Methane (CH4) is an approximately 25 times stronger greenhouse gas compared to carbon dioxide, and although it breaks down significantly faster than carbon dioxide in the atmosphere, it has a significant impact on the climate.

In order to find out how much methane that results from human activity, such as fossil fuels, waste disposal, and animal husbandry – scientists first need to establish how large the natural sources of emissions are.

“Methane is around 34 times more powerful than carbon dioxide at trapping heat in the atmosphere so it is really important to understand where this gas comes from in both natural ecosystems and from human activity.”

– Co-author of the paper and a lead investigator of the research is Professor of Global Change Ecology, Vincent Gauci.

This is particularly important to establish since an increasing mean temperature on Earth also means, due to feedback effects, that methane leakage from natural systems will increase.

Methane from this newly discovered source in the Amazon is formed in sediments of the seasonal wetland rain-forest and is transported efficiently as through a chimney system through the tree-trunks of trees. The area investigated is enormous and measurements have been made of the amount of methane that leaks from 2,300 trees.

These trees contribute between 15.1 and 21.2 million tonnes of CH4 to the atmosphere every year, comparable to 18 million tonnes from the oceans, or the 16 – 27 million tonnes of Arctic tundra wetlands.

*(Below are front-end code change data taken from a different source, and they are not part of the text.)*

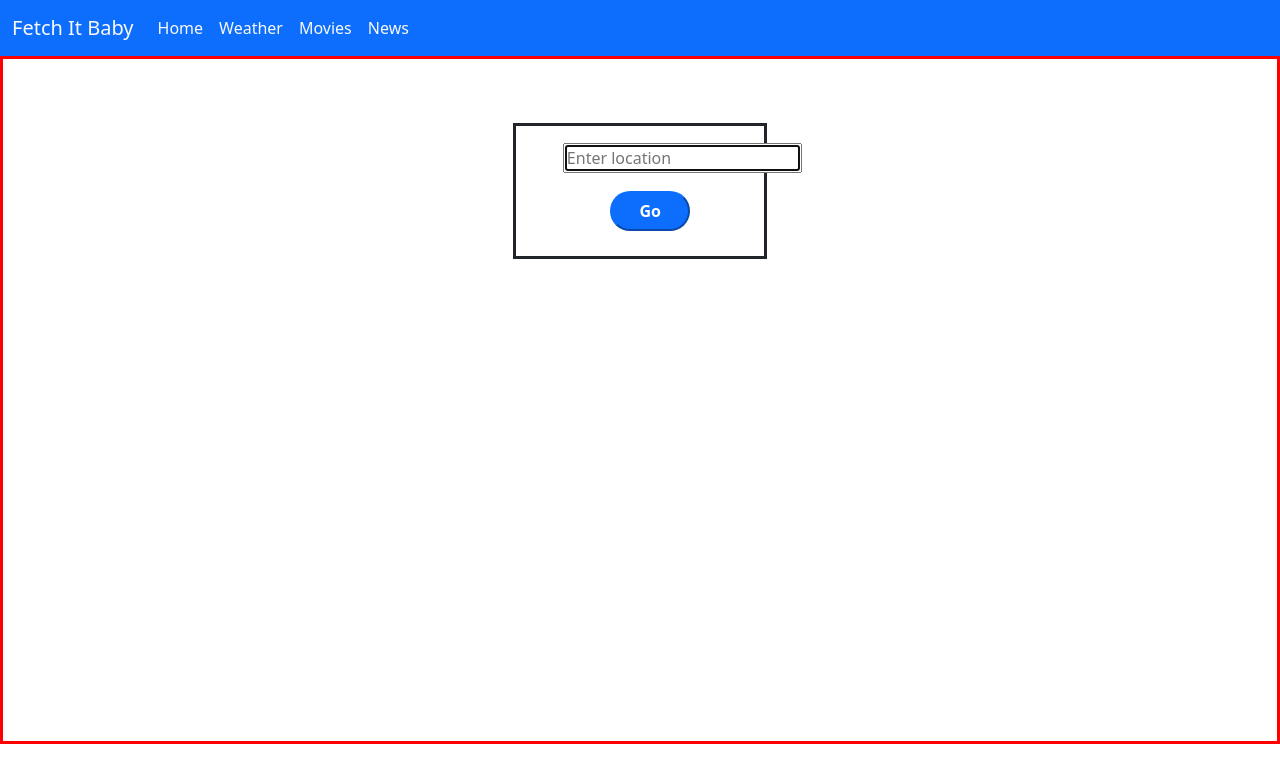
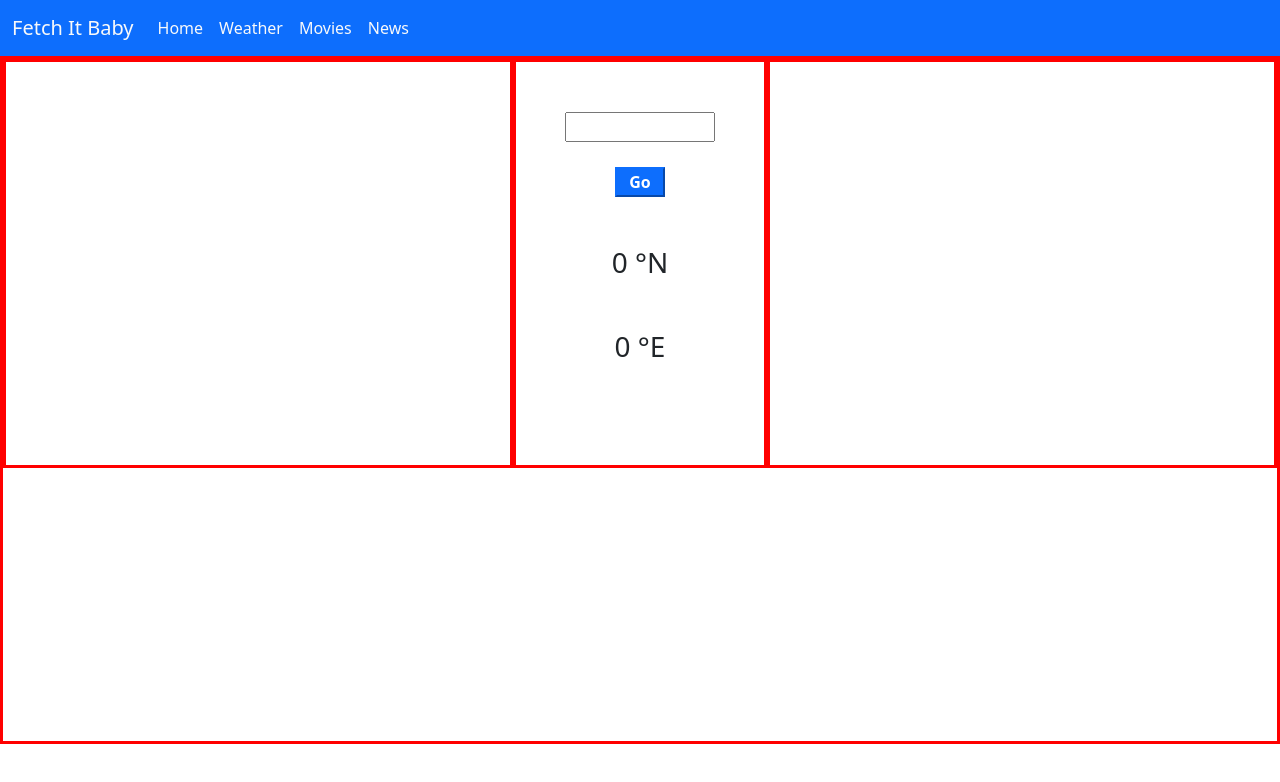
Before and after one commit to sudeep-23-11/Arcessere, a React (Create React App) app: page / in a window 1280 px wide. Shown: the top 782 px of the page. Built offline with nearby package versions, Linux system fonts and the light colour scheme; no server answers.

Commit message:
refactor weather form and api started working

```diff
--- a/package.json
+++ b/package.json
@@ -6,6 +6,7 @@
     "@testing-library/jest-dom": "^5.16.4",
     "@testing-library/react": "^13.3.0",
     "@testing-library/user-event": "^13.5.0",
+    "axios": "^0.27.2",
     "react": "^18.2.0",
     "react-dom": "^18.2.0",
     "react-scripts": "5.0.1",
--- a/src/App.js
+++ b/src/App.js
@@ -1,5 +1,5 @@
 import Navbar from './components/Navbar';
-import Weather from './components/Weather';
+import Weather from './components/Weather/Weather';
 
 function App() {
   return (
--- a/src/components/Weather.jsx
+++ /dev/null
@@ -1,29 +0,0 @@
-import React, { useState, useEffect } from 'react'
-
-import '../style/weather-style.css';
-
-export default function Weather() {
-
-    const APIKey = "ee88d0026ef28047cf9812b268ae9ddf";
-    const [city, setCity] = useState("Lucknow");
-
-    const fetchAPI = async () => {
-        const url = `https://api.openweathermap.org/data/2.5/weather?q=${city}&appid=${APIKey}`;
-        const response = await fetch(url);
-        const data = await response.json();
-    }
-    useEffect(() => {
-        fetchAPI();
-    }, [])
-
-    return (
-        <div id="weather">
-            <div id='weather-form'>
-                <form action="/" target='_self' method="post" autoComplete='on'>
-                    <input id='weather-form-input' type="search" placeholder='Enter location' autoFocus required/><br />
-                    <button id='weather-form-button' type="submit">Go</button>
-                </form>
-            </div>
-        </div>
-    )
-}
--- /dev/null
+++ b/src/components/Weather/LeftPane.jsx
@@ -0,0 +1,9 @@
+import React from 'react'
+
+export default function LeftPane(props) {
+    return (
+        <div className='weather-pane'>
+
+        </div>
+    )
+}
--- /dev/null
+++ b/src/components/Weather/RightPane.jsx
@@ -0,0 +1,9 @@
+import React from 'react'
+
+export default function RightPane() {
+    return (
+        <div className='weather-pane'>
+
+        </div>
+    )
+}
--- /dev/null
+++ b/src/components/Weather/Weather.jsx
@@ -0,0 +1,46 @@
+import React, { useState } from 'react'
+import axios from 'axios';
+
+import '../../style/weather-style.css';
+import LeftPane from './LeftPane';
+import RightPane from './RightPane';
+
+export default function Weather() {
+
+    const APIKey = process.env.REACT_APP_WEATHER_API;
+
+    const [city, setCity] = useState("");
+    let changeCity = (event) => {
+        setCity(event.target.value);
+    }
+
+    const [data, setData] = useState({
+        latitute: 0,
+        longitute: 0,
+    });
+    let clickButton = () => {
+        axios.get(`https://api.openweathermap.org/data/2.5/weather?q=${city}&appid=${APIKey}`)
+            .then((response) => {
+                setData({
+                    latitute: response.data.coord.lat,
+                    longitute: response.data.coord.lon,
+                })
+            })
+    }
+
+    return (
+        <div id="weather">
+            <LeftPane data={data}/>
+
+            <div id='weather-middle'>
+                <input id='weather-input' type="text" value={city} onChange={changeCity}/>
+                <button id='weather-button' type="submit" onClick={clickButton}>Go</button>
+
+                <h3 className='weather-heading'>{data.latitute} &#176;N</h3>
+                <h3 className='weather-heading'>{data.longitute} &#176;E</h3>
+            </div>
+
+            <RightPane data={data}/>
+        </div>
+    )
+}
--- a/src/index.js
+++ b/src/index.js
@@ -5,7 +5,5 @@ import App from './App';
 
 const root = ReactDOM.createRoot(document.getElementById('root'));
 root.render(
-  <React.StrictMode>
     <App />
-  </React.StrictMode>
 );
--- a/src/style/weather-style.css
+++ b/src/style/weather-style.css
@@ -1,28 +1,38 @@
 #weather {
     height: 688px;
     width: 100%;
-    border-style: solid;
-    border-color: red;
+    display: flex;
+    flex-direction: row;
+
+    border: 3px solid red;
 }
-#weather-form {
-    border-style: solid;
-    height: 20%;
+#weather-middle {
+    height: 60%;
     width: 20%;
-    margin-top: 5%;
+
+    border: 3px solid red;
+}
+#weather-input {
+    width: 60%;
+    margin-top: 20%;
+    margin-left: 20%;
+}
+#weather-button {
+    width: 20%;
+    margin-top: 10%;
     margin-left: 40%;
-}
-#weather-form-input {
-    margin-top: 7%;
-    margin-left: 19%;
-}
-#weather-form-button {
-    height: 40px;
-    width: 80px;
-    margin-top: 7%;
-    margin-left: 38%;
     background-color: #0D6EFD;
     color: #FFFFFF;
     font-weight: bold;
-    border-radius: 25px;
     border-color: #0D6EFD;
 }
+.weather-heading {
+    margin-top: 20%;
+    text-align: center;
+}
+.weather-pane {
+    height: 60%;
+    width: 40%;
+
+    border: 3px solid red;
+}
```
Also changed, not shown: 1 other file (tests, documents, lock files or other folders).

“Great swathes of the Amazon become flooded forest for a large part of the year, which are ideal conditions for the production of methane. However, methane emissions measured from the water surface over the last few decades didn’t add up to what satellites and models were suggesting was the real amount of methane coming out of the Amazon. We have discovered that large emissions from trees, sometimes flooded by up to 10 meters, fill this gap.”

– Vincent Gauci

The study has been conducted with researchers from Brazil, Great Britain, Canada and the United States. And was published in Nature last week.

Sunitha R. Pangala et al. Large emissions from floodplains close the Amazon methane budget doi: 10.1038 / nature24639